‘Reforms pulled Seychelles from economic brink’


The economy nearly stalled in mid-2008, but the reforms we started in November turned things around, says the IMFSurvey magazine which is focusing on small island economies.

It says the economy stabilised after we launched exchange liberalisation, fiscal reforms and a tight monetary policy.

The publication says our focus is to shift to structural measures to set the economy on a sustainable growth path “Less than a year after experiencing economic crisis and introducing bold economic reforms, Seychelles is seeing the fruits of its efforts,” says the magazine calling the liberalisation and “bold” measures historic.

“Following its float, the rupee stabilised at a level about 50% lower against the US dollar and in spring 2009 appreciated significantly. Interest rates which went up sharply with the new market-based monetary policy have begun easing from their peaks and disinflation is firmly entrenched. The focus is now shifting to structural measures needed to set the economy on a sustainable growth path,” says IMFSurvey.

“The tourism-based economy was pushed over the financial brink on which it had teetered for many years due to the spike in commodity prices.”

It says from the late 1970s the government raised living standards but had to borrow on international capital markets and notes there were various reform efforts from 2003 through 2007 whose paces were too gradual to address the magnitude of the macroeconomic imbalances.

“In 2007-08, the petroleum and food price shock hit Seychelles particularly hard and inflation shot up. The crisis came to a head in mid-2008 when the authorities missed payments on their private foreign debt and Standard & Poor’s downgraded Seychelles to selective default,” the magazine says.

The magazine says there are two overriding objectives ahead:
“A fundamental reform of the tax system is needed to level the playing field and remove distortions and inefficiencies. The 2010 budget will introduce a broader and flatter business tax, and a personal income tax.
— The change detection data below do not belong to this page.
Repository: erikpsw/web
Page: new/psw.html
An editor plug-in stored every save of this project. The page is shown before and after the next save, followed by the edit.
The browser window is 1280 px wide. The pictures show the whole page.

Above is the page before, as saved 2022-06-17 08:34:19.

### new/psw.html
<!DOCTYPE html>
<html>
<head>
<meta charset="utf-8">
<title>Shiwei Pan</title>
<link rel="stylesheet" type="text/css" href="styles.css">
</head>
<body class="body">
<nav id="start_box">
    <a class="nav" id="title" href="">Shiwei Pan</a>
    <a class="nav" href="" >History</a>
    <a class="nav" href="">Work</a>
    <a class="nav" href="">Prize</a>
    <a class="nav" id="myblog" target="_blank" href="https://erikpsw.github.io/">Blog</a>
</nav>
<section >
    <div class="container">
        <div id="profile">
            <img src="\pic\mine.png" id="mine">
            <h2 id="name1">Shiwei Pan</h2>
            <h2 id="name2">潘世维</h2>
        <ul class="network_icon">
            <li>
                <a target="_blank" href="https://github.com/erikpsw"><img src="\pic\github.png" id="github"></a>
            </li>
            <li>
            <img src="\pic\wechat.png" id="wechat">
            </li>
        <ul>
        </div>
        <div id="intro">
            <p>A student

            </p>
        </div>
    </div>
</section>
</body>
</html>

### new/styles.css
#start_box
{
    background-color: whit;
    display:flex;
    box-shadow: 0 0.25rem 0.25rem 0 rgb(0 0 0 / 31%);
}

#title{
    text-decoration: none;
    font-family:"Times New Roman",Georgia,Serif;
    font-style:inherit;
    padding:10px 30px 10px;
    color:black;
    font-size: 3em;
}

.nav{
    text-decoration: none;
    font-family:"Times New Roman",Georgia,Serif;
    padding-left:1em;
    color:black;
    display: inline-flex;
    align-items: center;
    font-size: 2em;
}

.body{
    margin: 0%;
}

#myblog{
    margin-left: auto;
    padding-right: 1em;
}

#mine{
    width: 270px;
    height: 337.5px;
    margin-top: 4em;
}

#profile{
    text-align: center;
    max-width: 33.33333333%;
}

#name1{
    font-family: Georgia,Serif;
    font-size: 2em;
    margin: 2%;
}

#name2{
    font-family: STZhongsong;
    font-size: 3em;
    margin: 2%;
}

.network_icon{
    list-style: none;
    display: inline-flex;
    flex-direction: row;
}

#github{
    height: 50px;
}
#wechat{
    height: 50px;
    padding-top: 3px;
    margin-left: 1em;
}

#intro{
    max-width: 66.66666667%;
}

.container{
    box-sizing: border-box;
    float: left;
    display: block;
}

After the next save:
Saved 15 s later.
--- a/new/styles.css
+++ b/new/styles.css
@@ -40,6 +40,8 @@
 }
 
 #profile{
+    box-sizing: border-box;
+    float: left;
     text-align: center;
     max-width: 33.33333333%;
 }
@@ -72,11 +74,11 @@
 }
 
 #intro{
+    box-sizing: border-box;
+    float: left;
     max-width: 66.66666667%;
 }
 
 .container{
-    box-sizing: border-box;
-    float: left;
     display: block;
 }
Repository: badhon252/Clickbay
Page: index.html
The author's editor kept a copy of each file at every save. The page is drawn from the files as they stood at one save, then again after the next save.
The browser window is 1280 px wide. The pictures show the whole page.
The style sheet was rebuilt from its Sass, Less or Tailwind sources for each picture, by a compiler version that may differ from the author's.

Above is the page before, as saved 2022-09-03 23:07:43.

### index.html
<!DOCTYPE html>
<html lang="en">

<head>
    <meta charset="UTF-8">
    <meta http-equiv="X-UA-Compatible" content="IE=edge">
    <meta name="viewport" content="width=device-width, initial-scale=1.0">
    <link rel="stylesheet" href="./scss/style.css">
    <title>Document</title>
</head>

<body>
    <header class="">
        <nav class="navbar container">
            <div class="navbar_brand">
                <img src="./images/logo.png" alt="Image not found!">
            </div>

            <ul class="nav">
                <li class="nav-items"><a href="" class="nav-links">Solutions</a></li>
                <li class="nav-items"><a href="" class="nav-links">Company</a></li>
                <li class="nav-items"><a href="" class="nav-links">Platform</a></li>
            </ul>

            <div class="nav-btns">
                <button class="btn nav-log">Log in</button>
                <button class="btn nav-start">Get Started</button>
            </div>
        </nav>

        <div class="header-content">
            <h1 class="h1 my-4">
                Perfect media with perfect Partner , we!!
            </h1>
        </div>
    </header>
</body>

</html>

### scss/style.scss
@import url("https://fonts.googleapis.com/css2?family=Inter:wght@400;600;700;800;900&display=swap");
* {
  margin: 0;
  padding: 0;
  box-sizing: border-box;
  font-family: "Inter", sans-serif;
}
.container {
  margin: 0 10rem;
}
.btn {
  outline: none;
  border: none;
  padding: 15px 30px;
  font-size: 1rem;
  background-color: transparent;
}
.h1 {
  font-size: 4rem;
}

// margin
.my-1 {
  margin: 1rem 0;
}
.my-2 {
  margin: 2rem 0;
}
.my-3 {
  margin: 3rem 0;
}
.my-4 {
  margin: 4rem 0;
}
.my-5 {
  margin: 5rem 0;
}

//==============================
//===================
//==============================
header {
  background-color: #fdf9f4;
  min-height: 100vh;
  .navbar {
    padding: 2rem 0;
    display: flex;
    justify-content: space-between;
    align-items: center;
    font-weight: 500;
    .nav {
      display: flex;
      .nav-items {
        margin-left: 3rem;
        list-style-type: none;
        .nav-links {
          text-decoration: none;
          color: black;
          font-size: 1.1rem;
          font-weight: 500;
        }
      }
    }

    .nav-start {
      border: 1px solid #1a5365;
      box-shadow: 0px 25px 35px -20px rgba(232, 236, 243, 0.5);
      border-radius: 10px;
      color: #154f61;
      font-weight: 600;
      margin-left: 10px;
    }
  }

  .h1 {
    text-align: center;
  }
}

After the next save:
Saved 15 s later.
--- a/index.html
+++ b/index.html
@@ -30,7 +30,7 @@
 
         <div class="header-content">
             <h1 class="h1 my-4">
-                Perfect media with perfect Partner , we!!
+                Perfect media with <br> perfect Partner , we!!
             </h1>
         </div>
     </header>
A value-added tax will be introduced by 2012. Secondly, a major reinforcement of control over the parastatal sector is needed to address weaknesses which, if left unaddressed, could put at risk the hard-won recent gains in macrostabilisation and public finances.”

It is to be noted that measures along these lines have already been taken.

Send your comment :

Name *

Email *

Comment *